» **Problem details**: Take every line from the material that has the word "button" in it.

» **Supplied material**:
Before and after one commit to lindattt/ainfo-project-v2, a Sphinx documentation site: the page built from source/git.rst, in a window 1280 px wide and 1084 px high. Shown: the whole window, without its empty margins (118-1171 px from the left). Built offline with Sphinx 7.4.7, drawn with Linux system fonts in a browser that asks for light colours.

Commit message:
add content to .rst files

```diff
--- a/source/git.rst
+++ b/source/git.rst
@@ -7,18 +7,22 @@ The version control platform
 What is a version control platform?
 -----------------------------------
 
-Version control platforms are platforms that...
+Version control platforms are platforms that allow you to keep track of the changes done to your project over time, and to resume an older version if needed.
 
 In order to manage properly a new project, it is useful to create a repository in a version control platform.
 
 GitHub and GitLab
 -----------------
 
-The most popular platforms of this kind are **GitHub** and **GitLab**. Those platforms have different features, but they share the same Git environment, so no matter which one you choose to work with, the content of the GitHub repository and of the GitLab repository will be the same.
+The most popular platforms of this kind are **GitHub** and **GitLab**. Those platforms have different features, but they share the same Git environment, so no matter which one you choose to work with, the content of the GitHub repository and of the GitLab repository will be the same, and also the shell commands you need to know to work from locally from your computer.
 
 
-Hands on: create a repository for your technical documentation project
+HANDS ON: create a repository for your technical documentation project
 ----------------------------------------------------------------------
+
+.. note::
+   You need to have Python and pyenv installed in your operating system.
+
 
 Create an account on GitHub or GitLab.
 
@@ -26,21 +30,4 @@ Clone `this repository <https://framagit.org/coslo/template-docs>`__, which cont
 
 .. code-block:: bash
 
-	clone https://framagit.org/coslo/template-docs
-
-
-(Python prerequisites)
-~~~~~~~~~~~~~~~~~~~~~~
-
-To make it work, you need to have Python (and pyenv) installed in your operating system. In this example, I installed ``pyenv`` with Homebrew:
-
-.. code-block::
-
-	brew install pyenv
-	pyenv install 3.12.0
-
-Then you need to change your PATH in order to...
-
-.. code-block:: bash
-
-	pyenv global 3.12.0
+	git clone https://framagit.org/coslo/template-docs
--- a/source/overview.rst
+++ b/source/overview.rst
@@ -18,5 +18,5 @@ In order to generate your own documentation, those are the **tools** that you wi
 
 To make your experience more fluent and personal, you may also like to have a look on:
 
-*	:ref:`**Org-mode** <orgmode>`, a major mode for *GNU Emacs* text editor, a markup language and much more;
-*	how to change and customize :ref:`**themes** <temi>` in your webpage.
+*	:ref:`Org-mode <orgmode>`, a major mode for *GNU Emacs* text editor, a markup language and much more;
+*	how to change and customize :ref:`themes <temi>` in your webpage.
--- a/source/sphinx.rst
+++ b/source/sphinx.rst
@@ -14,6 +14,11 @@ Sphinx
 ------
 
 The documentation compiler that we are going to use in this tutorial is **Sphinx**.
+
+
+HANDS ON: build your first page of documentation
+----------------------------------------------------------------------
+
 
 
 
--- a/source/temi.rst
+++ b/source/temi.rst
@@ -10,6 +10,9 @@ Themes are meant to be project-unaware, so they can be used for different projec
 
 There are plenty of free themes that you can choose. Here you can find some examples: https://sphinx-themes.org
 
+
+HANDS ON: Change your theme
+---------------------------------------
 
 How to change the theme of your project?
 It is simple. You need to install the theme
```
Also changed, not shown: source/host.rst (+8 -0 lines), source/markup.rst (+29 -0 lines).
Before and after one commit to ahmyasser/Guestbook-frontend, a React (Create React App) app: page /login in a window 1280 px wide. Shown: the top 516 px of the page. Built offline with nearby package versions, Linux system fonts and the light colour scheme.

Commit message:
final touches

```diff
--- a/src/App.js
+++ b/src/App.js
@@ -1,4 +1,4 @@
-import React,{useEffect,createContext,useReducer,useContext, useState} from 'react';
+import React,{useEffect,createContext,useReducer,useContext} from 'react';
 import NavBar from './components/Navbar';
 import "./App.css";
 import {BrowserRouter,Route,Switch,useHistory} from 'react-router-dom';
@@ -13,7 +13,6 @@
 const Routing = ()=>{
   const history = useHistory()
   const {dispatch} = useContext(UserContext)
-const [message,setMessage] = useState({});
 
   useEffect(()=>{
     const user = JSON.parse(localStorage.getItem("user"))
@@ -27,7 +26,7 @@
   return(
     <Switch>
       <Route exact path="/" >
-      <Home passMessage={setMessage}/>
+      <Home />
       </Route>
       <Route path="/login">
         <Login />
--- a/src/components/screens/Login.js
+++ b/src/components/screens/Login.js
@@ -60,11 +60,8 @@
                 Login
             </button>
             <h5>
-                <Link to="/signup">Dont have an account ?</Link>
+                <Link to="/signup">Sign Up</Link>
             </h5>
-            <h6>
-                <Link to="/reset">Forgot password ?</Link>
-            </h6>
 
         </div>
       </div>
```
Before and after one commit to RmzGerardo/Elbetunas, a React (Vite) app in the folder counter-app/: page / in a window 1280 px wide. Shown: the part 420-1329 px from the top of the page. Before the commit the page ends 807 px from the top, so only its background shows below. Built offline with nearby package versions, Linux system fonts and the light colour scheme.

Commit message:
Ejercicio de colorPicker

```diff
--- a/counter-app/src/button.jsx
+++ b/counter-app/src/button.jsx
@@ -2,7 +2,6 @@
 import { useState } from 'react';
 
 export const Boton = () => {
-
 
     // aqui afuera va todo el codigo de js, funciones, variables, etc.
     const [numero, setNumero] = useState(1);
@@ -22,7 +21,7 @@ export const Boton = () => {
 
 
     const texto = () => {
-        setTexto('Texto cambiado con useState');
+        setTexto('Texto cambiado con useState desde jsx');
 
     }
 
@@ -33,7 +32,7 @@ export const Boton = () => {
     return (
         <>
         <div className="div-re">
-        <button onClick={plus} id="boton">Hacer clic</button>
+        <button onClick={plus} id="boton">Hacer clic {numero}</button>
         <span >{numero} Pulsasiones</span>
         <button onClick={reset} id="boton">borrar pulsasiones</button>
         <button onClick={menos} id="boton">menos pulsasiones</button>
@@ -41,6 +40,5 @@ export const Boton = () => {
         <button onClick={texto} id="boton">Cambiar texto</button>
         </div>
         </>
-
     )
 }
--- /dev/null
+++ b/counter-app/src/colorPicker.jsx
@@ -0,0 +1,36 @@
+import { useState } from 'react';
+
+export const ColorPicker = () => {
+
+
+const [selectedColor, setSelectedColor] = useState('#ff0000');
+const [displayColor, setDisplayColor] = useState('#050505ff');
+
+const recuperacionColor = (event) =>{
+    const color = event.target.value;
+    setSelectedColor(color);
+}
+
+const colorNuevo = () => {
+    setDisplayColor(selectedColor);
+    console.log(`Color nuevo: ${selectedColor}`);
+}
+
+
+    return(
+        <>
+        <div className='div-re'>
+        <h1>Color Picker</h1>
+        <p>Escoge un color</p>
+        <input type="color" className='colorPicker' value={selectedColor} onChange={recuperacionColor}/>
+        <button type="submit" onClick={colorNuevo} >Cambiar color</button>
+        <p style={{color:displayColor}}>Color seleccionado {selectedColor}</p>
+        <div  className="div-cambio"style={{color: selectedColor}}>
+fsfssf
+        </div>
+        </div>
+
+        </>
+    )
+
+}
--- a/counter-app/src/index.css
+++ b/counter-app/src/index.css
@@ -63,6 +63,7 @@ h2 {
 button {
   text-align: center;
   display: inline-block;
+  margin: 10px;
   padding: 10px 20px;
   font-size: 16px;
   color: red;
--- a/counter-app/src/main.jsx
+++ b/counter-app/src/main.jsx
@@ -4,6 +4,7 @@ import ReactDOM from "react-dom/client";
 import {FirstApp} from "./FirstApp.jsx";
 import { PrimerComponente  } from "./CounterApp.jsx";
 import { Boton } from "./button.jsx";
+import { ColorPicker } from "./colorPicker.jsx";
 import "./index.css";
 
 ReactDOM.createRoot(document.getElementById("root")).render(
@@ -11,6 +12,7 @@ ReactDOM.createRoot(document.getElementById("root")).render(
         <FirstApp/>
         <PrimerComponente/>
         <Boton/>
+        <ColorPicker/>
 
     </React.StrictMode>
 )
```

» **Worked solution**:
             </button>
--- a/counter-app/src/button.jsx
+++ b/counter-app/src/button.jsx
-        <button onClick={plus} id="boton">Hacer clic</button>
+        <button onClick={plus} id="boton">Hacer clic {numero}</button>
         <button onClick={reset} id="boton">borrar pulsasiones</button>
         <button onClick={menos} id="boton">menos pulsasiones</button>
         <button onClick={texto} id="boton">Cambiar texto</button>
+        <button type="submit" onClick={colorNuevo} >Cambiar color</button>
 button {
 import { Boton } from "./button.jsx";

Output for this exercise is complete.